(PIX11)-- Wednesday was a $2.75 million payday for a man from Rockaway, Queens, but it was not a happy occasion by any means.

A judge officially declared that amount was owed to Kareem Bellamy, 48, as compensation for his being convicted and incarcerated for 16 years for a murder that he did not commit. It was the latest in a long series of such cases in New York which has exonerees like Bellamy, advocates for the wrongfully convicted and some people in the legal profession saying that there's a notable flaw in the criminal justice system.

Even though he'd just been told that he was going receive a healthy seven-figure compensation check, Bellamy told PIX11 News that while he welcomed the money, what it was meant to compensate for is priceless.

"If I had to do it again," he said, "I want my life back, to be with my kids."

In 1995, Bellamy proclaimed his innocence in court while on trial for the murder of James Abbott Jr.

Two men had been seen stabbing Abbott on a busy boulevard in Far Rockaway during a daytime attack, but witnesses who were later proven to have been compensated to testify against Bellamy convinced a jury that he had done the crime, even though he was at home, blocks away, at the time of the murder.

Bellamy had to be carried out of the courtroom, weeping, after a jury, whose members were also in tears, found him guilty and sent him to prison two decades ago.

After 16 years in custody, Bellamy was exonerated, but his pain and difficulty were by no means over.

"Getting out is the least of your problems," Bellamy told PIX11 News.

After 16 years of not being present for his three children, not being able to show any emotion while behind bars and other problems of deprivation, he said the desolation continued after the charges were dropped against him.

"You go through psychological trauma," he said.

He is at least not alone, tragically and ironically, in having experienced a wrongful conviction, exoneration and subsequent feelings of depravity.
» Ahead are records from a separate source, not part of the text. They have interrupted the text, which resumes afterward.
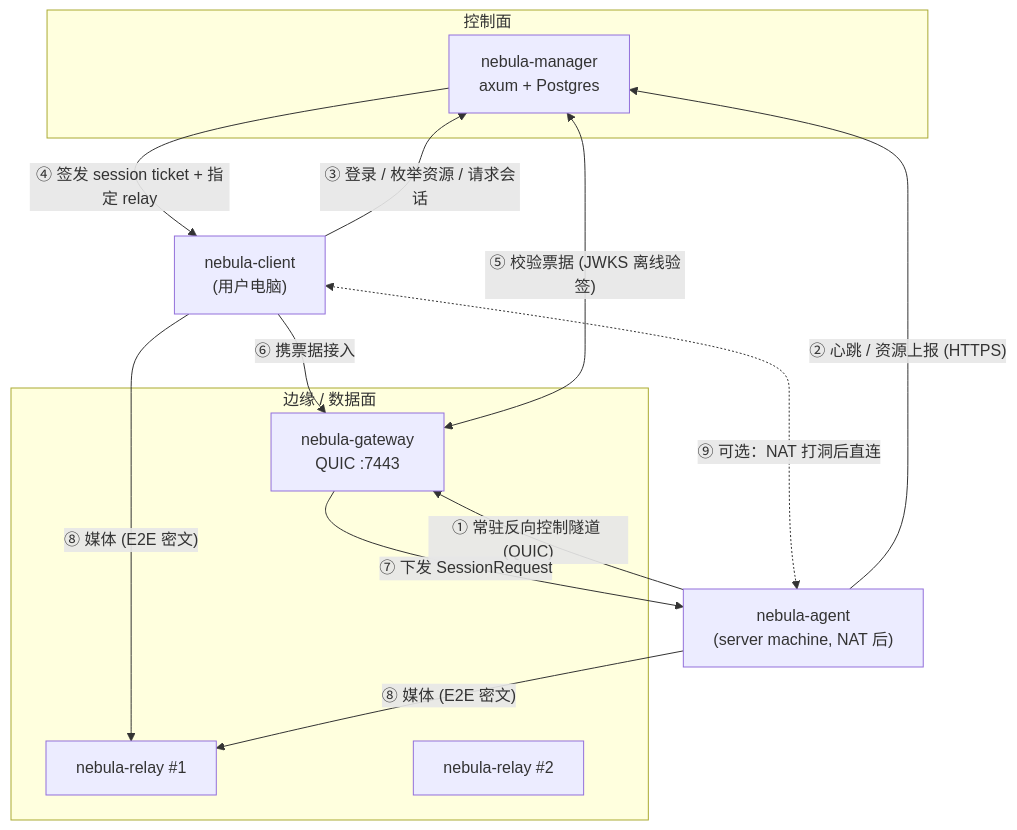
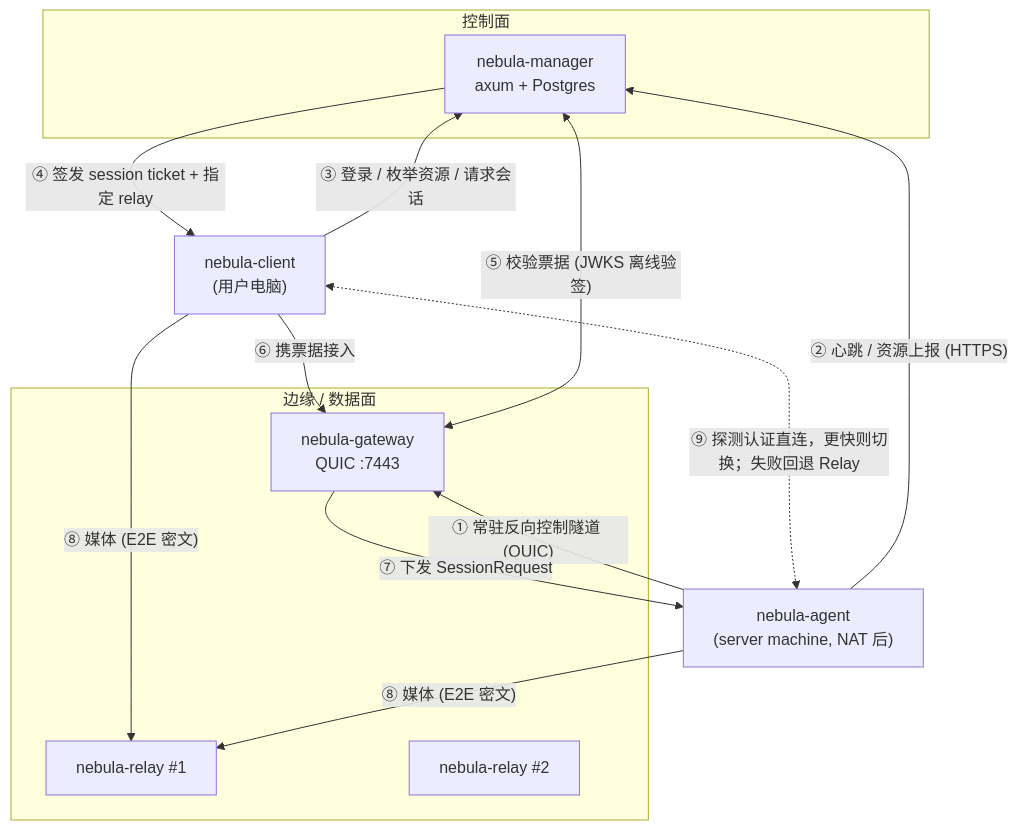
One commit to zongyangbigpolo/NebulaDesk changed the diagram in docs/architecture/NEBULA_V2.md. Above: the diagram before and after it, drawn with Mermaid. The commit also changed other lines of this file and 22 other files, not shown here.

````diff
--- a/docs/architecture/NEBULA_V2.md
+++ b/docs/architecture/NEBULA_V2.md
@@ -41,24 +41,24 @@
 ```mermaid
 flowchart TB
   subgraph CP["控制面"]
     MGR["nebula-manager<br/>axum + Postgres"]
   end
   subgraph EDGE["边缘 / 数据面"]
     GW["nebula-gateway<br/>QUIC :7443"]
     RLY1["nebula-relay #1"]
     RLY2["nebula-relay #2"]
   end
   CLI["nebula-client<br/>(用户电脑)"]
   AGT["nebula-agent<br/>(server machine, NAT 后)"]
 
   AGT -- "① 常驻反向控制隧道 (QUIC)" --> GW
   AGT -- "② 心跳 / 资源上报 (HTTPS)" --> MGR
   CLI -- "③ 登录 / 枚举资源 / 请求会话" --> MGR
   MGR -- "④ 签发 session ticket + 指定 relay" --> CLI
   GW <-- "⑤ 校验票据 (JWKS 离线验签)" --> MGR
   CLI -- "⑥ 携票据接入" --> GW
   GW -- "⑦ 下发 SessionRequest" --> AGT
   CLI -- "⑧ 媒体 (E2E 密文)" --> RLY1
   AGT -- "⑧ 媒体 (E2E 密文)" --> RLY1
-  CLI <-. "⑨ 可选：NAT 打洞后直连" .-> AGT
+  CLI <-. "⑨ 探测认证直连，更快则切换；失败回退 Relay" .-> AGT
 ```
````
In the last five years alone, New York has seen 59 people get exonerated. Nearly all of the cases were in New York City.

Jeffrey Deskovic, an advocate for the exonerated, told PIX11 News that in addition to reducing the number of wrongful convictions, the state of New York needs to work to speed up the process in which wrongfully convicted people are compensated.

"You took less than a year to wrongfully convict him, why so long to exonerate him?" Deskovic asked.
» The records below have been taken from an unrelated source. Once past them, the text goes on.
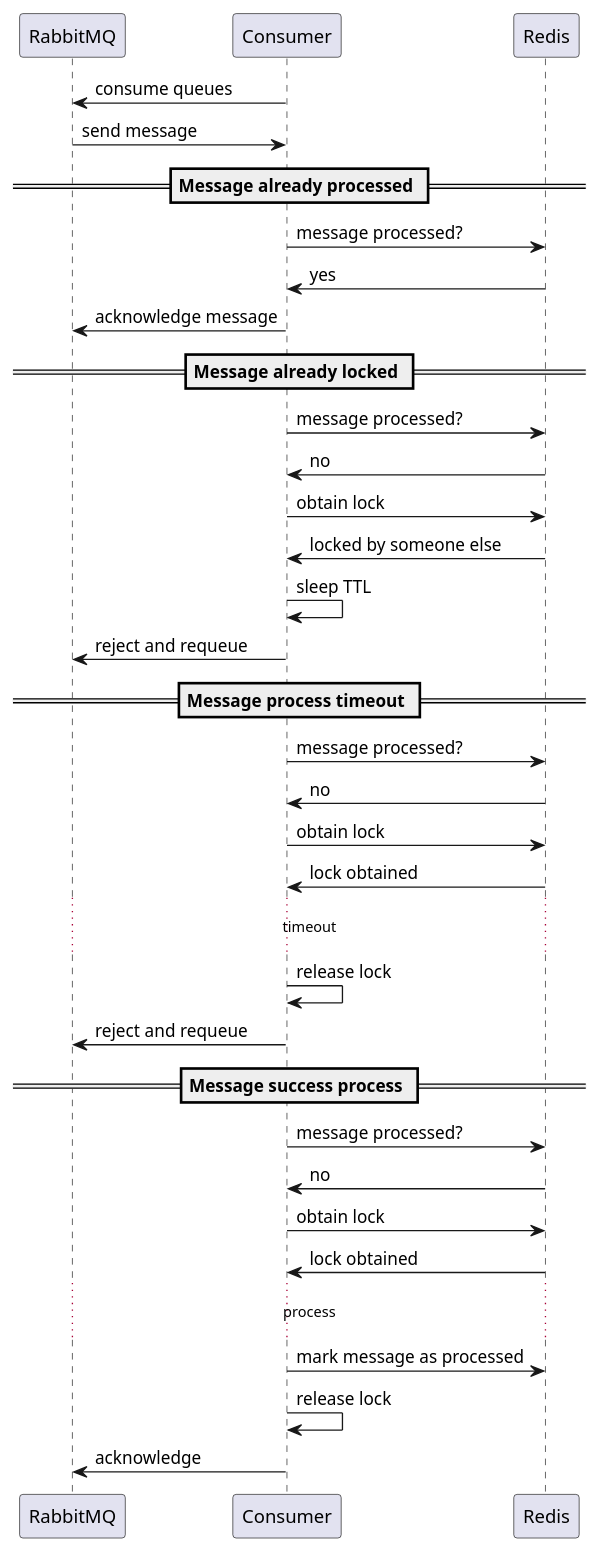
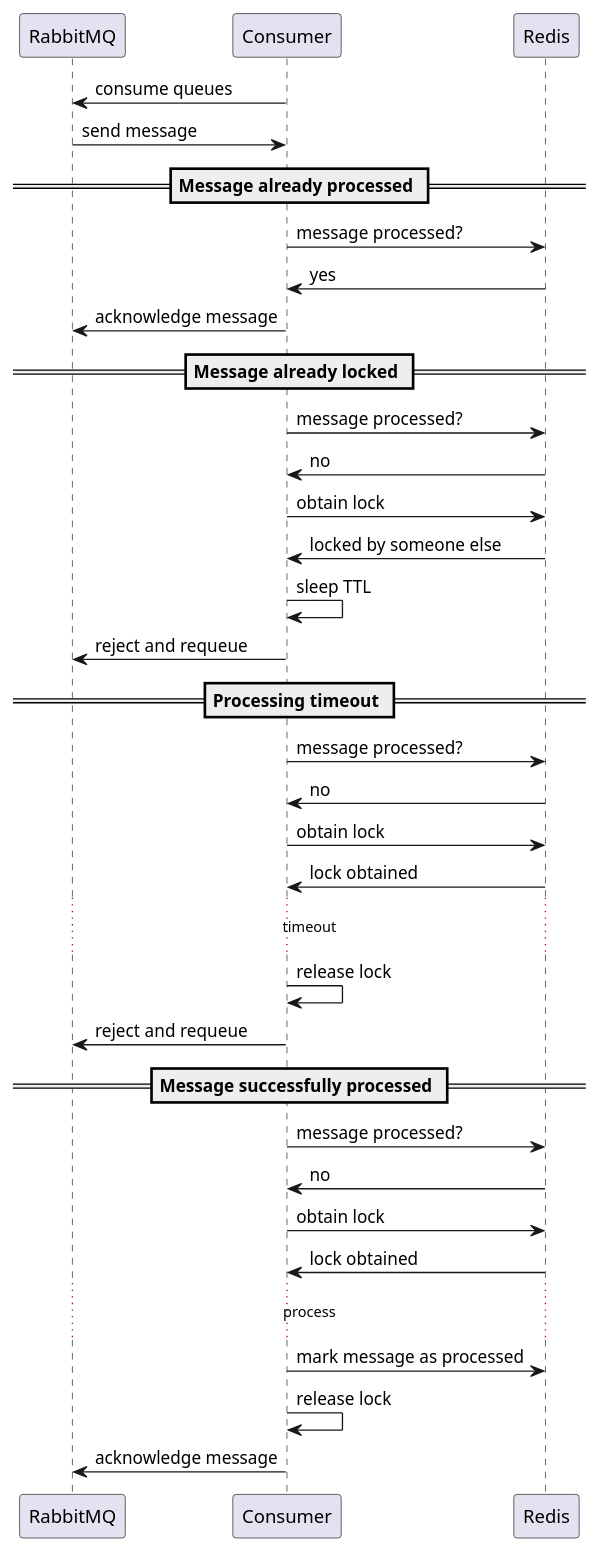
The diagram in system_design/moderation_queue/docs/consume-activity-diagram.puml (ewgRa/test_tasks), drawn with PlantUML before and after one commit. The commit also changed 28 other files, not shown here.

```diff
--- a/system_design/moderation_queue/docs/consume-activity-diagram.puml
+++ b/system_design/moderation_queue/docs/consume-activity-diagram.puml
@@ -1,34 +1,34 @@
 @startuml
 participant RabbitMQ
 
 Consumer -> RabbitMQ: consume queues
 RabbitMQ -> Consumer: send message
 == Message already processed ==
 Consumer -> Redis: message processed?
 Redis -> Consumer: yes
 Consumer -> RabbitMQ: acknowledge message
 == Message already locked ==
 Consumer -> Redis: message processed?
 Redis -> Consumer: no
 Consumer -> Redis: obtain lock
 Redis -> Consumer: locked by someone else
 Consumer -> Consumer: sleep TTL
 Consumer -> RabbitMQ: reject and requeue
-== Message process timeout ==
+== Processing timeout ==
 Consumer -> Redis: message processed?
 Redis -> Consumer: no
 Consumer -> Redis: obtain lock
 Redis -> Consumer: lock obtained
 ...timeout...
 Consumer -> Consumer: release lock
 Consumer -> RabbitMQ: reject and requeue
-== Message success process ==
+== Message successfully processed ==
 Consumer -> Redis: message processed?
 Redis -> Consumer: no
 Consumer -> Redis: obtain lock
 Redis -> Consumer: lock obtained
 ...process...
 Consumer -> Redis: mark message as processed
 Consumer -> Consumer: release lock
-Consumer -> RabbitMQ: acknowledge
+Consumer -> RabbitMQ: acknowledge message
 @enduml
```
Deskovic was wrongfully convicted of a rape and murder, and served 16 years before being released.

He's been awarded millions in compensation, but Deskovic has used a generous portion of his money to create a foundation that helps people like Bellamy cope, since has no program in place to help.

"They don't provide anything," said Deskovic. "They throw you out, and it's survive as best you can."

Deskovic's foundation, called the Jeffrey Deskovic Foundation for Justice, provides housing, training in finding employment, medical referrals and many other services for exonerees.  But for every person that Deskovic's Foundation can help, dozens nationwide go with no assistance.

The attorney who initially took on Bellamy's case pro bono said that his client's situation is indicative of a problem far larger than those of Bellamy, which are many.  The lawyer, Thomas Hoffman, said that he's concerned that the criminal justice system too often promotes a mindset of winning a case by any means necessary, which can in turn lead to injustice.

In the specific case that just won a $2.75 million settlement, Hoffman said, "You had a lot of people who knew better," referring to prosecutors, "who did not go the right way."

By contrast, the lawyer said, his client's integrity led to his award.

"Kareem Bellamy went the right way," said Hoffman. "He chose to stand up for the truth. That's what this case is about."

AlertMe
Notice: you are using an outdated browser. Microsoft does not recommend using IE as your default browser. Some features on this website, like video and images, might not work properly. For the best experience, please upgrade your browser.